**What you will do**
Only lines below containing the string "other" should be counted; please give that count by itself.

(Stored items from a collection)

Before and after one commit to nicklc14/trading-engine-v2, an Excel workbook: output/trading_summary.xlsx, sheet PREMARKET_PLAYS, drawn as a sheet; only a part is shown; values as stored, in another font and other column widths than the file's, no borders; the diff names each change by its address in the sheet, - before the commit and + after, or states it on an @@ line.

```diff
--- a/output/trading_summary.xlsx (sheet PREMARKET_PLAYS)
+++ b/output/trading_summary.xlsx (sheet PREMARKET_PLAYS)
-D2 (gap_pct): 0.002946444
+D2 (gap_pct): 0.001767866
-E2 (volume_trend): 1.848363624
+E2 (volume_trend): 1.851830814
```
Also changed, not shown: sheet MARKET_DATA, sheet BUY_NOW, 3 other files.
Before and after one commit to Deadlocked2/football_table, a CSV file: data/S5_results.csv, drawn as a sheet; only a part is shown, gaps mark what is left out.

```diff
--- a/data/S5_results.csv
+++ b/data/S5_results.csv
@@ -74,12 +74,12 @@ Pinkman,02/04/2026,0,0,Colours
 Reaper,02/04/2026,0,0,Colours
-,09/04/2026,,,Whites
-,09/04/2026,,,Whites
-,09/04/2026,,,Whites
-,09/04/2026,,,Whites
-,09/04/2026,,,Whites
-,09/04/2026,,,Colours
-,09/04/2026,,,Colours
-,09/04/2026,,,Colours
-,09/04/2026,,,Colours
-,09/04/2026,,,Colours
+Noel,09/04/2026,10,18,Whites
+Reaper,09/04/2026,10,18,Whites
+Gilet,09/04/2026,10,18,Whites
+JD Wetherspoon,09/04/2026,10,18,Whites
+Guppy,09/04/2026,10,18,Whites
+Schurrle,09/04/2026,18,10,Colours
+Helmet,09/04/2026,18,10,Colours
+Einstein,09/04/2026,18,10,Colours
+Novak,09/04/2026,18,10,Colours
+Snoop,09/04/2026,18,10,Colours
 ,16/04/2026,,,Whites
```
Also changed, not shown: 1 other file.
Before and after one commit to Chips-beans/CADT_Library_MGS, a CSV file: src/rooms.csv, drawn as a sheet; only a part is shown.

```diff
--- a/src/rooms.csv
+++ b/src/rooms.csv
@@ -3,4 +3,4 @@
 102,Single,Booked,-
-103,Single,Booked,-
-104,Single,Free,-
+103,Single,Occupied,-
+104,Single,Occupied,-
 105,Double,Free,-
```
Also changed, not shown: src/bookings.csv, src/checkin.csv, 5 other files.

**Exercise output**
4